Osheaga, more than Day 1 and Day 2, makes me to think of that common mantra about quality over quantity. There were too many must-see artists playing at the same time, which required too many early and unwanted departures mid-performance to check out other groups playing across the grounds. But I'll be honest and admit there are bigger problems and criticisms I could have faced and articulated, like the porto-potty line ups for instance, or I dunno, being bored. I couldn't help but laugh this morning when I got a voice message from another Osheaga-attending friend two days after he left it, calling from the media tent to ask if I had any "tips on what to do - how to stay un-bored." If only I could have banked even a slice of his worries. I was running around like a rag doll with my head chopped off all weekend, just to keep up with the cluster fuck of artists the organizers had billed. Looking back over my Sunday experience in particular, I'm left wishing I had drawn straws and fully immersed myself in a few sets rather than skipping fleetingly across sound worlds like they're mere lily pads in a pond. Less is more, jah? For yesterday's Day 2 coverage I talked about how the best advantage of mega-concerts is that they offer a little bit of a thrill (and education) for music voyeurs of all stripes, so if you're a hard nose hip-hop fan and are wondering why I cover Baths and Crystal Castles here, please check out that article to get more of a grip on why. Or, you can click directly below to dig some unreal pics c/o moi, Pat Beaudry, and Nick Leger.
If you follow the stuff I post here at The CUS, you know how I feel about Jamie xx. Not only does the guy have technical command over his craft (anyone who's messed with a DAW should know what I'm talking about), but he has impeccable taste. In other words, he makes the kind of stuff I couldn't shrug off if I tried-- his forthcoming Gil Scott-Heron remix LP a case in point. I've already pre-ordered the limited edition vinyl. If you know what's good for you, you should too.
Back to the point, it's great news in my books, that Drake feels the same way as I about this London-based dial turner (he recently said "Jamie is probably one of the msot exciting producers I've ever heard"), and publically announced that he will be teaming up with Jamie xx for his next record (Young Money Records), set to drop this spring. I. Can't. Wait.

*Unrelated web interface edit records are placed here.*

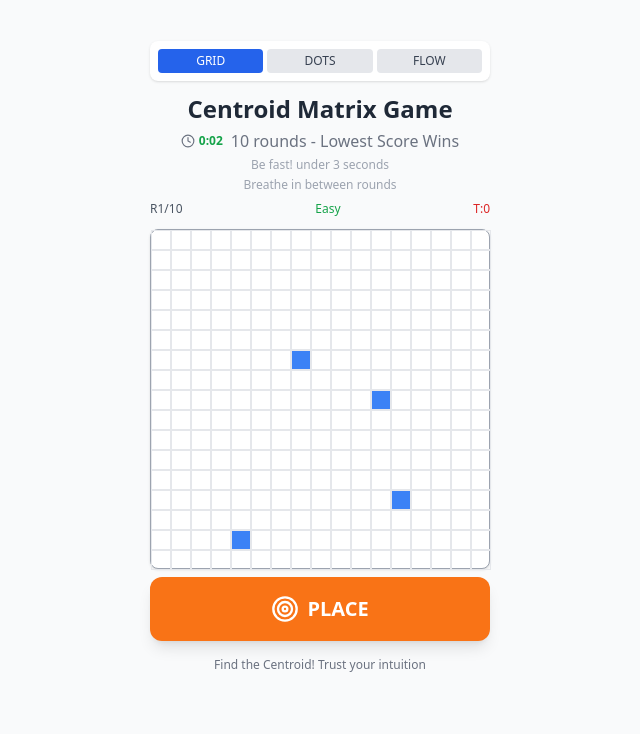
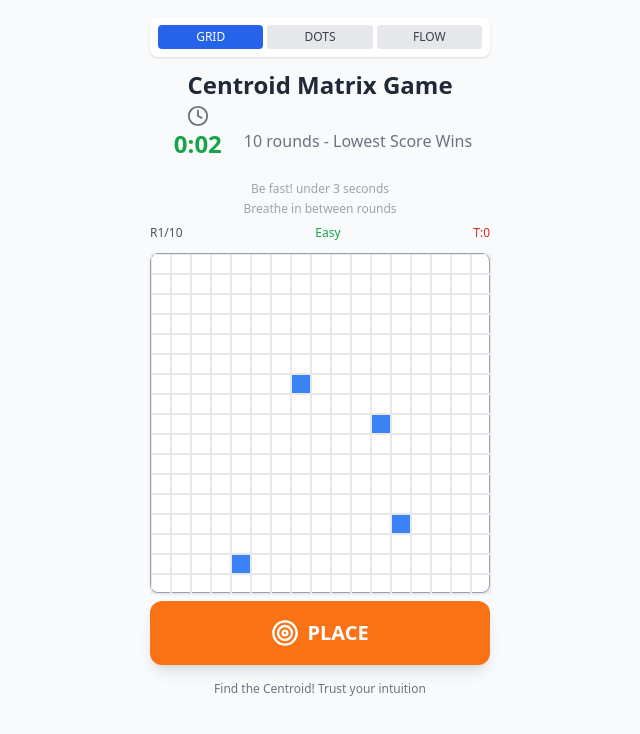
Before and after one commit to jelaludo/CentroidMatrixGuess, a React (Vite) app: page / in a window 1280 px wide. Both pictures are taken after a click on the button "START Game". Shown: the top 734 px of the page, without its empty margins (320-960 px from the left). Built offline with nearby package versions, Linux system fonts and the light colour scheme.

Commit message:
bigger timer

```diff
--- a/src/components/CentroidGame.jsx
+++ b/src/components/CentroidGame.jsx
@@ -761,14 +761,12 @@ const CentroidGame = () => {
         <div className="w-full text-center mb-2">
           <h1 className="text-2xl font-bold text-gray-800 mb-1">Centroid Matrix Game</h1>
           <div className="flex items-center justify-center mb-1">
-            {/* Timer (small, left) */}
+            {/* Timer (large, 3 lines, left) */}
             {gameStarted && (
-              <div className="flex items-center gap-1 mr-2 text-xs text-gray-500">
-                <Clock className="text-gray-500" size={14} />
-                <span className={`font-bold ${getTimerColor()}`}>{formatTime(timer)}</span>
-                {timerPenalty > 0 && (
-                  <span className="text-xs text-red-600">+{timerPenalty}</span>
-                )}
+              <div className="flex flex-col items-center justify-center mr-4" style={{ minWidth: 60 }}>
+                <Clock className="text-gray-500 mb-0.5" size={22} />
+                <span className={`font-bold ${getTimerColor()} text-2xl leading-tight`} style={{ fontVariantNumeric: 'tabular-nums' }}>{formatTime(timer)}</span>
+                <span className="text-xs text-red-600 mt-0.5" style={{ minHeight: 16 }}>{timerPenalty > 0 ? `+${timerPenalty}` : ''}</span>
               </div>
             )}
             <span className="text-base text-gray-500">10 rounds - Lowest Score Wins</span>
```
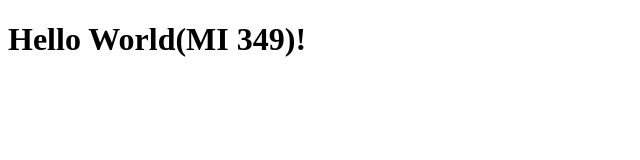
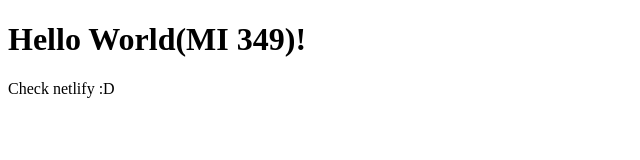
Before and after one commit to solo10166/hello_mi349, a plain HTML site: page index.html in a window 1280 px wide. Shown: the whole page, without its empty margins (0-640 px from the left). Drawn offline with Linux system fonts and the light colour scheme.

Commit message:
small change to check netlify deployments

```diff
--- a/index.html
+++ b/index.html
@@ -7,5 +7,6 @@
 </head>
 <body>
     <h1>Hello World(MI 349)!</h1>
+    <p>Check netlify :D</p>
 </body>
 </html>
```
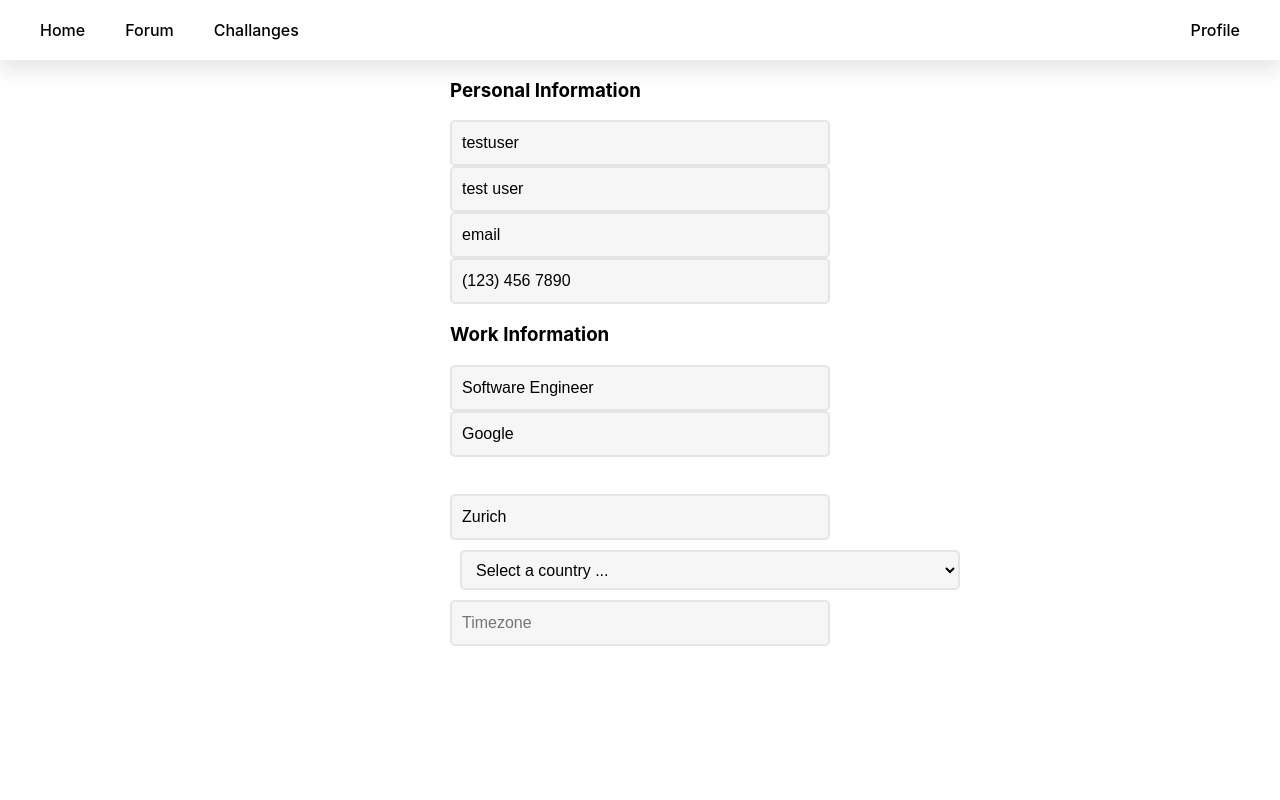
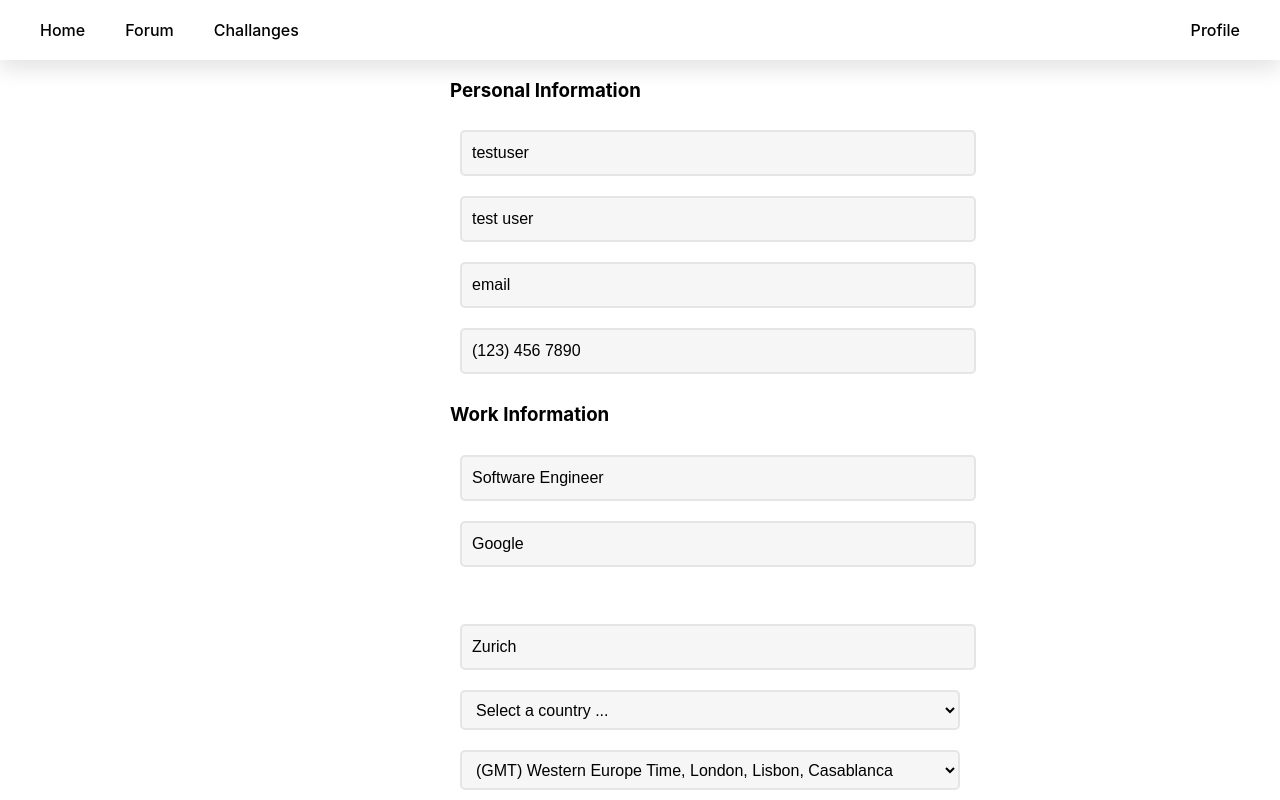
Before and after one commit to ZaqSD/spacecoding, a React (Create React App) app in the folder frontend/: page /profile in a window 1280 px wide. Built offline with nearby package versions, Linux system fonts and the light colour scheme.

Commit message:
Add timezone dropdown

```diff
--- /dev/null
+++ b/frontend/src/components/TimezoneDropdown.tsx
@@ -0,0 +1,84 @@
+import "../App.css";
+
+export default function CountryDropdown() {
+  return (
+    <select
+      name="timezones"
+      className="textfield profile-edit-input"
+      id="country"
+    >
+      <option value="-12:00">(GMT -12:00) Eniwetok, Kwajalein</option>
+      <option value="-11:00">(GMT -11:00) Midway Island, Samoa</option>
+      <option value="-10:00">(GMT -10:00) Hawaii</option>
+      <option value="-09:50">(GMT -9:30) Taiohae</option>
+      <option value="-09:00">(GMT -9:00) Alaska</option>
+      <option value="-08:00">(GMT -8:00) Pacific Time (US &amp; Canada)</option>
+      <option value="-07:00">
+        (GMT -7:00) Mountain Time (US &amp; Canada)
+      </option>
+      <option value="-06:00">
+        (GMT -6:00) Central Time (US &amp; Canada), Mexico City
+      </option>
+      <option value="-05:00">
+        (GMT -5:00) Eastern Time (US &amp; Canada), Bogota, Lima
+      </option>
+      <option value="-04:50">(GMT -4:30) Caracas</option>
+      <option value="-04:00">
+        (GMT -4:00) Atlantic Time (Canada), Caracas, La Paz
+      </option>
+      <option value="-03:50">(GMT -3:30) Newfoundland</option>
+      <option value="-03:00">
+        (GMT -3:00) Brazil, Buenos Aires, Georgetown
+      </option>
+      <option value="-02:00">(GMT -2:00) Mid-Atlantic</option>
+      <option value="-01:00">(GMT -1:00) Azores, Cape Verde Islands</option>
+      <option value="+00:00" selected>
+        (GMT) Western Europe Time, London, Lisbon, Casablanca
+      </option>
+      <option value="+01:00">
+        (GMT +1:00) Brussels, Berlin, Madrid, Paris, Zurich
+      </option>
+      <option value="+02:00">(GMT +2:00) Kaliningrad, South Africa</option>
+      <option value="+03:00">
+        (GMT +3:00) Baghdad, Riyadh, Moscow, St. Petersburg
+      </option>
+      <option value="+03:50">(GMT +3:30) Tehran</option>
+      <option value="+04:00">
+        (GMT +4:00) Abu Dhabi, Muscat, Baku, Tbilisi
+      </option>
+      <option value="+04:50">(GMT +4:30) Kabul</option>
+      <option value="+05:00">
+        (GMT +5:00) Ekaterinburg, Islamabad, Karachi, Tashkent
+      </option>
+      <option value="+05:50">
+        (GMT +5:30) Bombay, Calcutta, Madras, New Delhi
+      </option>
+      <option value="+05:75">(GMT +5:45) Kathmandu, Pokhara</option>
+      <option value="+06:00">(GMT +6:00) Almaty, Dhaka, Colombo</option>
+      <option value="+06:50">(GMT +6:30) Yangon, Mandalay</option>
+      <option value="+07:00">(GMT +7:00) Bangkok, Hanoi, Jakarta</option>
+      <option value="+08:00">
+        (GMT +8:00) Beijing, Perth, Singapore, Hong Kong
+      </option>
+      <option value="+08:75">(GMT +8:45) Eucla</option>
+      <option value="+09:00">
+        (GMT +9:00) Tokyo, Seoul, Osaka, Sapporo, Yakutsk
+      </option>
+      <option value="+09:50">(GMT +9:30) Adelaide, Darwin</option>
+      <option value="+10:00">
+        (GMT +10:00) Eastern Australia, Guam, Vladivostok
+      </option>
+      <option value="+10:50">(GMT +10:30) Lord Howe Island</option>
+      <option value="+11:00">
+        (GMT +11:00) Magadan, Solomon Islands, New Caledonia
+      </option>
+      <option value="+11:50">(GMT +11:30) Norfolk Island</option>
+      <option value="+12:00">
+        (GMT +12:00) Auckland, Wellington, Fiji, Kamchatka
+      </option>
+      <option value="+12:75">(GMT +12:45) Chatham Islands</option>
+      <option value="+13:00">(GMT +13:00) Apia, Nukualofa</option>
+      <option value="+14:00">(GMT +14:00) Line Islands, Tokelau</option>
+    </select>
+  );
+}
--- a/frontend/src/views/Profile.tsx
+++ b/frontend/src/views/Profile.tsx
@@ -4,6 +4,7 @@ import { Col, Container, Row } from "react-grid-system";
 
 import CountryDropdown from "../components/CountryDropdown";
 import NavBar from "../components/NavBar";
+import TimezoneDropdown from "../components/TimezoneDropdown";
 
 const username = "testuser";
 const pers_name = "test user";
@@ -30,28 +31,28 @@ export default function Profile() {
             </Row>
             <Row>
               <input
-                className="textfield"
+                className="textfield profile-edit-input"
                 placeholder="Username"
                 value={username != null ? username : ""}
               ></input>
             </Row>
             <Row>
               <input
-                className="textfield"
+                className="textfield profile-edit-input"
                 placeholder="Full name"
                 value={pers_name != null ? pers_name : ""}
               ></input>
             </Row>
             <Row>
               <input
-                className="textfield"
+                className="textfield profile-edit-input"
                 placeholder="E-Mail"
                 value={pers_email != null ? pers_email : ""}
               ></input>
             </Row>
             <Row>
               <input
-                className="textfield"
+                className="textfield profile-edit-input"
                 placeholder="Phonenumber"
                 value={pers_phonenumber != null ? pers_phonenumber : ""}
               ></input>
@@ -61,14 +62,14 @@ export default function Profile() {
             </Row>
             <Row>
               <input
-                className="textfield"
+                className="textfield profile-edit-input"
                 placeholder="Position"
                 value={biz_position != null ? biz_position : ""}
               ></input>
             </Row>
             <Row>
               <input
-                className="textfield"
+                className="textfield profile-edit-input"
                 placeholder="Company"
                 value={biz_company != null ? biz_company : ""}
               ></input>
@@ -78,7 +79,7 @@ export default function Profile() {
             </Row>
             <Row>
               <input
-                className="textfield"
+                className="textfield profile-edit-input"
                 placeholder="City"
                 value={loc_city != null ? loc_city : ""}
               ></input>
@@ -87,7 +88,7 @@ export default function Profile() {
               <CountryDropdown />
             </Row>
             <Row>
-              <input className="textfield" placeholder="Timezone"></input>
+              <TimezoneDropdown />
             </Row>
           </Col>
         </Row>
```
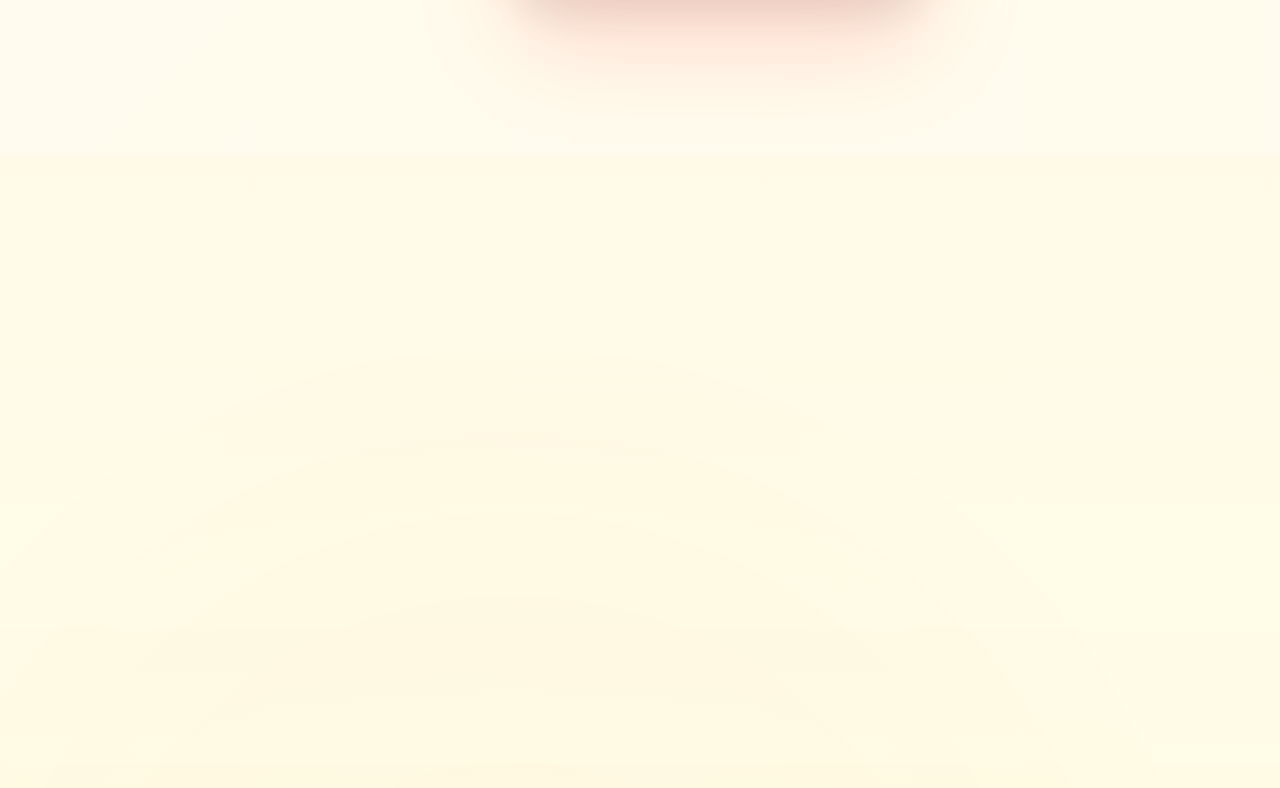
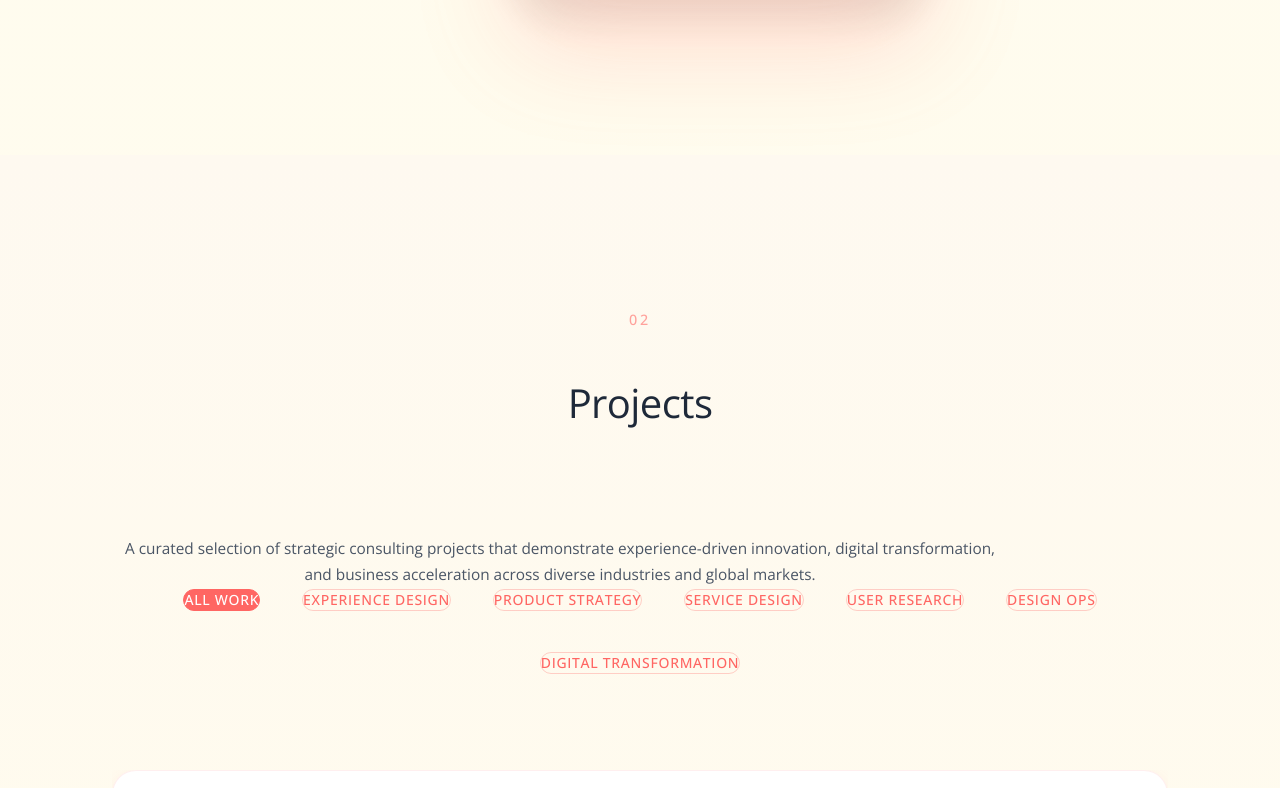
Before and after one commit to silvanarestrepo888/portfolio, a Next.js app: page / in a window 1280 px wide. Shown: the part 3110-3898 px from the top of the page. Built offline with nearby package versions, Linux system fonts and the light colour scheme.

Commit message:
more fixing

```diff
--- a/src/app/page.tsx
+++ b/src/app/page.tsx
@@ -550,27 +550,18 @@ export default function Home() {
         </div>
       </section>
 
-      {/* LUXURY PROJECTS SECTION - Dynamic Background & Golden Ratio Spacing */}
+      {/* PROJECTS SECTION - Foundation Design */}
       <section
         id="projects"
-        className="section-luxury parallax-container bg-dynamic-projects"
+        className="section-luxury"
         style={{
+          background: 'linear-gradient(180deg, var(--pannocotta-warm) 0%, var(--pannocotta-primary) 50%, var(--pannocotta-soft) 100%)',
           minHeight: '100vh',
           display: 'flex',
           flexDirection: 'column',
           justifyContent: 'center'
         }}
       >
-        {/* Advanced Background System */}
-        <div className="parallax-layer-1" />
-        <div className="parallax-layer-2" />
-        <VideoBackground
-          section="projects"
-          fallbackGradient="linear-gradient(180deg, var(--pannocotta-warm) 0%, var(--pannocotta-primary) 50%, var(--pannocotta-soft) 100%)"
-          intensity={0.9}
-        />
-        <InteractiveBackground section="projects" intensity={0.7} />
-
         <div className="container-foundation">
           <motion.div
             className="heading-desktop"
@@ -811,23 +802,18 @@ export default function Home() {
         </div>
       </section>
 
-      {/* LUXURY EXPERIENCE SECTION - Advanced Background & Mathematical Spacing */}
+      {/* EXPERIENCE SECTION - Foundation Design */}
       <section
         id="experience"
-        className="section-luxury parallax-container bg-dynamic-experience"
+        className="section-luxury"
         style={{
+          background: 'linear-gradient(225deg, var(--pannocotta-soft) 0%, var(--pannocotta-primary) 100%)',
           minHeight: '100vh',
           display: 'flex',
           flexDirection: 'column',
           justifyContent: 'center'
         }}
       >
-        {/* Sophisticated Background Layers */}
-        <div className="parallax-layer-1" />
-        <div className="parallax-layer-2" />
-        <div className="parallax-layer-3" />
-        <InteractiveBackground section="experience" intensity={0.6} />
-
         <div className="container-foundation">
           <motion.div
             className="heading-desktop"
@@ -1003,22 +989,14 @@ export default function Home() {
         </div>
       </section>
 
-      {/* LUXURY SERVICES SECTION - Interactive Background & Golden Ratio Excellence */}
+      {/* SERVICES SECTION - Foundation Design */}
       <section
         id="services"
-        className="section-luxury parallax-container bg-dynamic-services"
+        className="section-luxury"
+        style={{
+          background: 'linear-gradient(-45deg, var(--pannocotta-primary) 0%, var(--pannocotta-warm) 100%)'
+        }}
       >
-        {/* Elite Background System */}
-        <div className="parallax-layer-1" />
-        <div className="parallax-layer-2" />
-        <div className="parallax-layer-3" />
-        <VideoBackground
-          section="services"
-          fallbackGradient="linear-gradient(-45deg, var(--pannocotta-primary) 0%, var(--pannocotta-warm) 100%)"
-          intensity={0.8}
-        />
-        <InteractiveBackground section="services" intensity={1.0} />
-
         <div className="container-foundation">
           <motion.div
             className="heading-desktop"
```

The insistent first single "NY Is Killing Me" from Jamie xx's forthcoming Gil Scott Heron remix album We're New here is easily one of my favorite remixes of 2010. There's something dark and creepy about Jamie's sample based melody intertwined with Gil's pleas "Lord Have Mercy on Me", which comes off in Jamie's surveillance tape video counterpart remarkably well. iTunes doesn't usually get my buck if I know I'm going to be picking up the entire album anyway, but this was an exception. I couldn't wait until February 22nd. That's the date We're New Here will drop in all forms, including a vinyl box set with the full album on a pink heavyweight vinyl, the instrumental version on a green heavyweight vinyl, CDs of both the album and instrumental album, and two limited edition photographic prints. And here's what's kicking me in the ass: it's only 25 pounds and comes with a free mp3 of "NY is killing me" when you pre-order it. Props: FDR.